All seven of those swimmers, however, were ultimately reinstated—and done so quietly. FINA never announced their returns; the Russians simply appeared on race lists. Among them was Yulia Efimova, who went on to win two silver medals amidst public rebukes from American Lilly King.

The resigning officials wrote, “We learned of FINA’s decisions regarding the eligibility of Russian competitors only by observing the Olympic competition. We were disappointed to note that our recommendations were not followed—and even more disappointed to receive no specific response to a subsequent written request for information regarding the reasons for FINA’s decision.”

FINA’s executive director told the Wall Street Journal that an IOC panel was responsible, which suggests that the governing bodies may be more ceremonial than practical when it comes to the sport’s highest-profile competitions every four years.

FINA itself acknowledged as much, replying to the resignation letter by saying, “Concerning the claims expressed in their resignation letter, FINA would like to clarify that the Olympic Games are an IOC event. For Rio 2016, the decision on the participation of the Russian athletes has been made by the [Court of Arbitration in Sport] and the IOC. FINA fully respected and implemented their decisions. In this very complex process, FINA did express the DCRB position but our International Federation was not the body ultimately deciding the outcome on this matter.”

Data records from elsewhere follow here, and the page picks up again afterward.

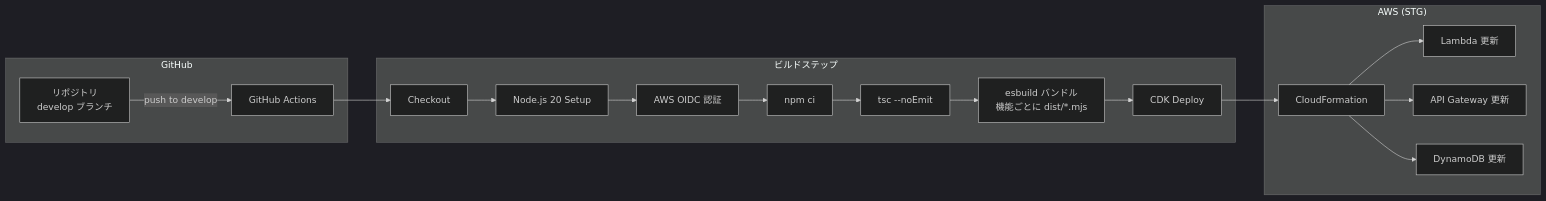
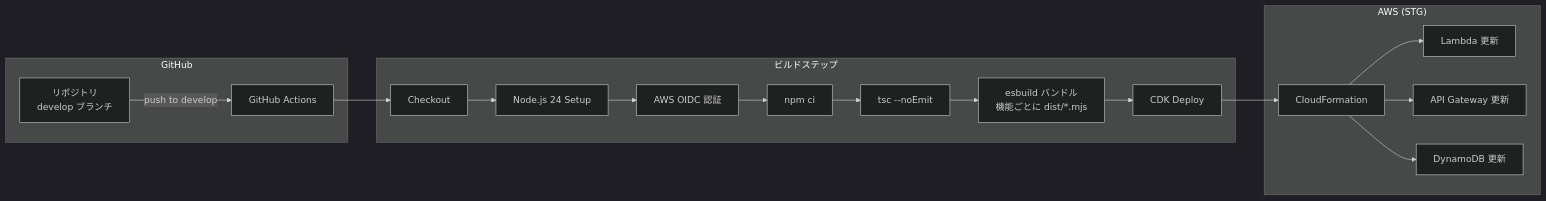
Before and after one commit to yatohana1231-ux/vtuber-simulator-api: the third of 9 diagrams in README.md, drawn with Mermaid (dark theme). The commit also changed other lines of this file and 7 other files, not shown here.

Commit message:
chore: upgrade Node.js from 20 to 24 (Lambda runtime, CI, build target)

````diff
--- a/README.md
+++ b/README.md
@@ -196,19 +196,19 @@
 ```mermaid
 graph LR
     subgraph GitHub
         REPO[リポジトリ<br/>develop ブランチ]
         GHA[GitHub Actions]
     end
     subgraph BuildSteps["ビルドステップ"]
-        CHECKOUT[Checkout] --> SETUP[Node.js 20 Setup] --> OIDC[AWS OIDC 認証] --> INSTALL[npm ci] --> TYPECHECK[tsc --noEmit] --> BUILD[esbuild バンドル<br/>機能ごとに dist/*.mjs] --> CDK[CDK Deploy]
+        CHECKOUT[Checkout] --> SETUP[Node.js 24 Setup] --> OIDC[AWS OIDC 認証] --> INSTALL[npm ci] --> TYPECHECK[tsc --noEmit] --> BUILD[esbuild バンドル<br/>機能ごとに dist/*.mjs] --> CDK[CDK Deploy]
     end
     subgraph AWS_Deploy["AWS (STG)"]
         CFN[CloudFormation] --> LAMBDA_D[Lambda 更新]
         CFN --> APIGW_D[API Gateway 更新]
         CFN --> DYNAMO_D[DynamoDB 更新]
     end
 
     REPO -->|push to develop| GHA
     GHA --> CHECKOUT
     CDK --> CFN
 ```
````
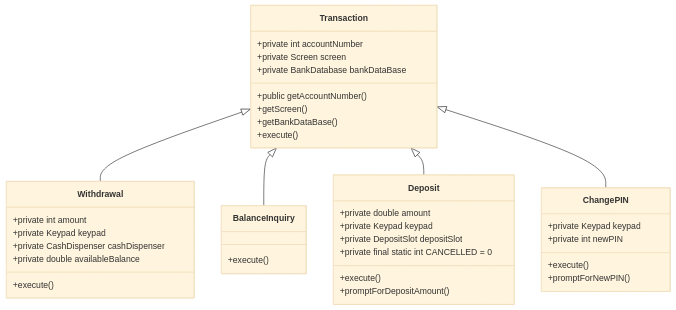
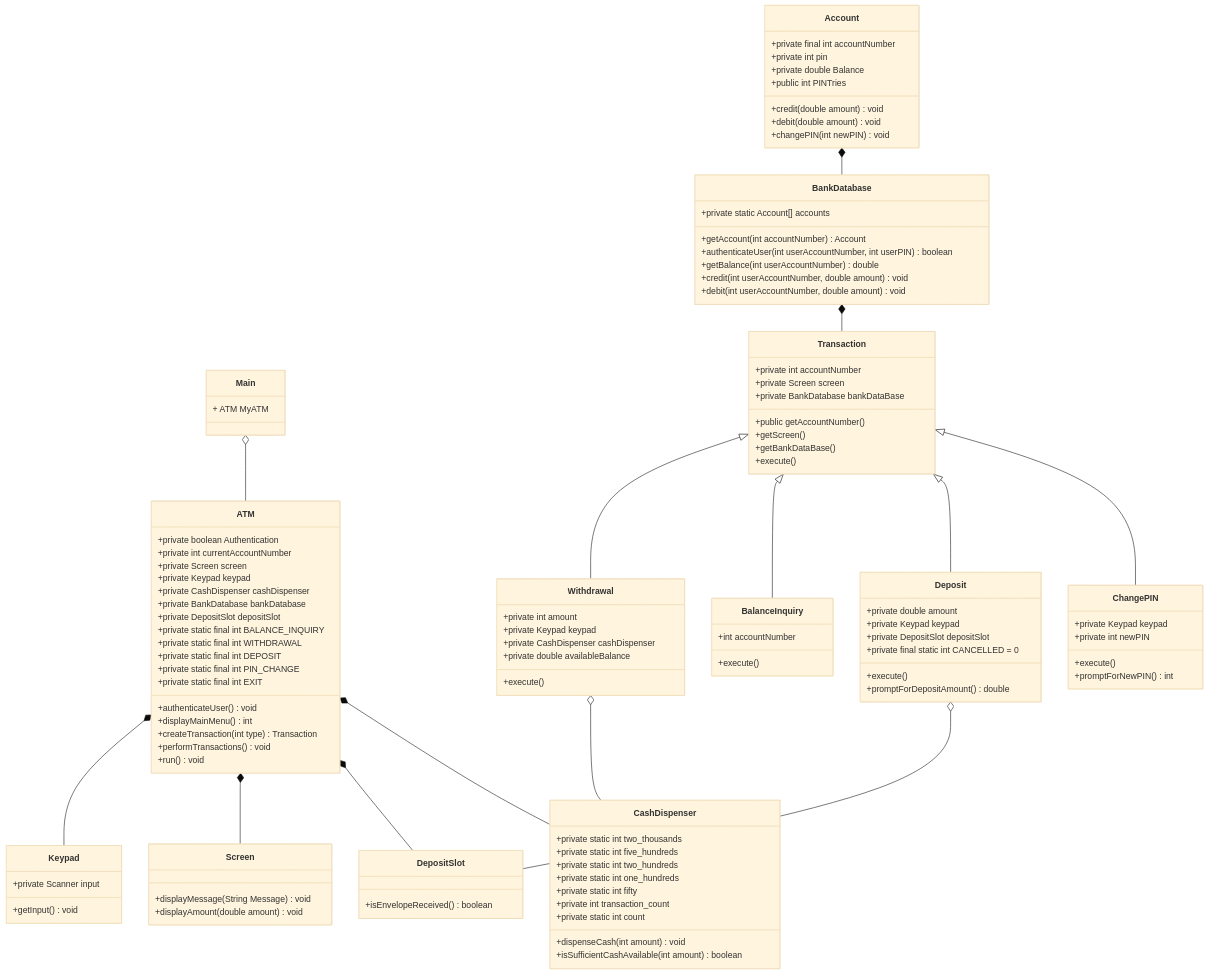
The diagram in README.md (octochet/ATM), drawn with Mermaid (base theme) before and after one commit. The commit also changed other lines of this file, not shown here.

````diff
--- a/README.md
+++ b/README.md
@@ -67,5 +160,14 @@
 ```mermaid
 classDiagram
+      Main o-- ATM
+      ATM *-- Keypad
+      ATM *-- Screen
+      ATM *-- DepositSlot
+      ATM *-- CashDispenser
+      Withdrawal o-- CashDispenser
+      Deposit o-- DepositSlot
+      Account *-- BankDatabase
+      BankDatabase *-- Transaction
       Transaction <|-- Withdrawal
       Transaction <|-- BalanceInquiry
       Transaction <|-- Deposit
@@ -77,6 +179,7 @@
       Transaction: +getScreen()
       Transaction: +getBankDataBase()
       Transaction: +execute()
+      Main: + ATM MyATM
       class Withdrawal{
           +private int amount
           +private Keypad keypad
@@ -85,13 +188,14 @@
           +execute()
       }
       class BalanceInquiry{
+          +int accountNumber
           +execute()
       }
       class ChangePIN{
           +private Keypad keypad
           +private int newPIN
           +execute()
-          +promptForNewPIN()
+          +promptForNewPIN() int
       }
       class Deposit{
           +private double amount
@@ -99,6 +203,64 @@
           +private DepositSlot depositSlot
           +private final static int CANCELLED = 0
           +execute()
-          +promptForDepositAmount()
+          +promptForDepositAmount() double
+      }
+      class Account {
+          +private final int accountNumber
+          +private int pin
+          +private double Balance
+          +public int PINTries
+          +credit(double amount) void
+          +debit(double amount) void
+          +changePIN(int newPIN) void
+      }
+      class BankDatabase {
+          +private static Account[] accounts
+          +getAccount(int accountNumber) Account
+          +authenticateUser(int userAccountNumber, int userPIN) boolean
+          +getBalance(int userAccountNumber) double
+          +credit(int userAccountNumber, double amount) void
+          +debit(int userAccountNumber, double amount) void
+      }
+      class CashDispenser {
+          +private static int two_thousands
+          +private static int five_hundreds
+          +private static int two_hundreds
+          +private static int one_hundreds
+          +private static int fifty
+          +private int transaction_count
+          +private static int count
+          +dispenseCash(int amount) void
+          +isSufficientCashAvailable(int amount) boolean
+      }
+      class DepositSlot {
+          +isEnvelopeReceived() boolean
+      }
+      class Keypad {
+          +private Scanner input
+          +getInput() void
+      }
+      class Screen {
+          +displayMessage(String Message) void
+          +displayAmount(double amount) void
+      }
+      class ATM {
+          +private boolean Authentication
+          +private int currentAccountNumber
+          +private Screen screen
+          +private Keypad keypad
+          +private CashDispenser cashDispenser
+          +private BankDatabase bankDatabase
+          +private DepositSlot depositSlot
+          +private static final int BALANCE_INQUIRY
+          +private static final int WITHDRAWAL
+          +private static final int DEPOSIT
+          +private static final int PIN_CHANGE
+          +private static final int EXIT
+          +authenticateUser() void
+          +displayMainMenu() int 
+          +createTransaction(int type) Transaction
+          +performTransactions() void
+          +run() void          
       }
 ```
````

FINA president Julio C. Maglione wrote, “FINA always coordinates with all stakeholders in the sport movement to assure that transparency and zero tolerance in the fight against doping is in place, thus protecting the clean athletes. . . . Please rest assured that we will continue the same policy in fighting against doping without any limitation, equally applying the doping control rules to all athletes and all FINA Member Federations.”

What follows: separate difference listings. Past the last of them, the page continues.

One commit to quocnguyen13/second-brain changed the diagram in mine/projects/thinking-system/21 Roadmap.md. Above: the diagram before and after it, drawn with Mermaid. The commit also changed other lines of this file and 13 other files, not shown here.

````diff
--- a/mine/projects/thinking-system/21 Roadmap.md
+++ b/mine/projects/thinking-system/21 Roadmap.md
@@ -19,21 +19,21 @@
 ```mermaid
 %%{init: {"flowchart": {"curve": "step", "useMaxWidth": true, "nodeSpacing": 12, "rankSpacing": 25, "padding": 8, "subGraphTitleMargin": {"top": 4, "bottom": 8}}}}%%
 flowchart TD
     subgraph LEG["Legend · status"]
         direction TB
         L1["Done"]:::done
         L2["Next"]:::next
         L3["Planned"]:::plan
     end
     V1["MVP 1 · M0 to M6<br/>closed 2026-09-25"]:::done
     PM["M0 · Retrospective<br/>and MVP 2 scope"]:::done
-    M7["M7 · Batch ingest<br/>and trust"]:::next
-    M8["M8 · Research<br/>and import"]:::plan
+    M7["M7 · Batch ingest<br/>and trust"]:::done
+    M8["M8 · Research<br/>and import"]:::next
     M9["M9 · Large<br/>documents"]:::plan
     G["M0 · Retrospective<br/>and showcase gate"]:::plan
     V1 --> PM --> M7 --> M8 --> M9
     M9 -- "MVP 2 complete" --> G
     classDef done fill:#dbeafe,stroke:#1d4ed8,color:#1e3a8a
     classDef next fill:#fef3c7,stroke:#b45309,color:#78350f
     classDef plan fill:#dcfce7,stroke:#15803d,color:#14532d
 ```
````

Craig Lord, editor and writer at SwimVortex.com, asked why FINA couldn’t follow the lead of track’s governing body.

“Did you make any steps to investigate the claims that linked swimming to the very people at the heart of the Russian crisis in track and field, the very information that proved that this was about much more than athletics? . . . Maglione, you and your friends listen only to what you wish to hear and that has left you weak and incapable of representing the best interests of athletes, the prime asset of swimming: swimmers, past, current and future. Time for you to resign—and please take many of the sycophants in the seats beside you with you to a distant home for long-term gravy trainers.”

Lord, it should be noted, resigned from a FINA media commission in protest two years ago after the group awarded its highest recognition, the FINA Order, to—yep—Vladimir Putin himself. At the time, Maglione said, “The personal involvement of President Putin in this area greatly contributes to strengthen the fraternity between nations, improve the lifestyle and education of the youth in Russia and promote a healthier society, in a spirit of peace and friendship.”

How’d that all work out?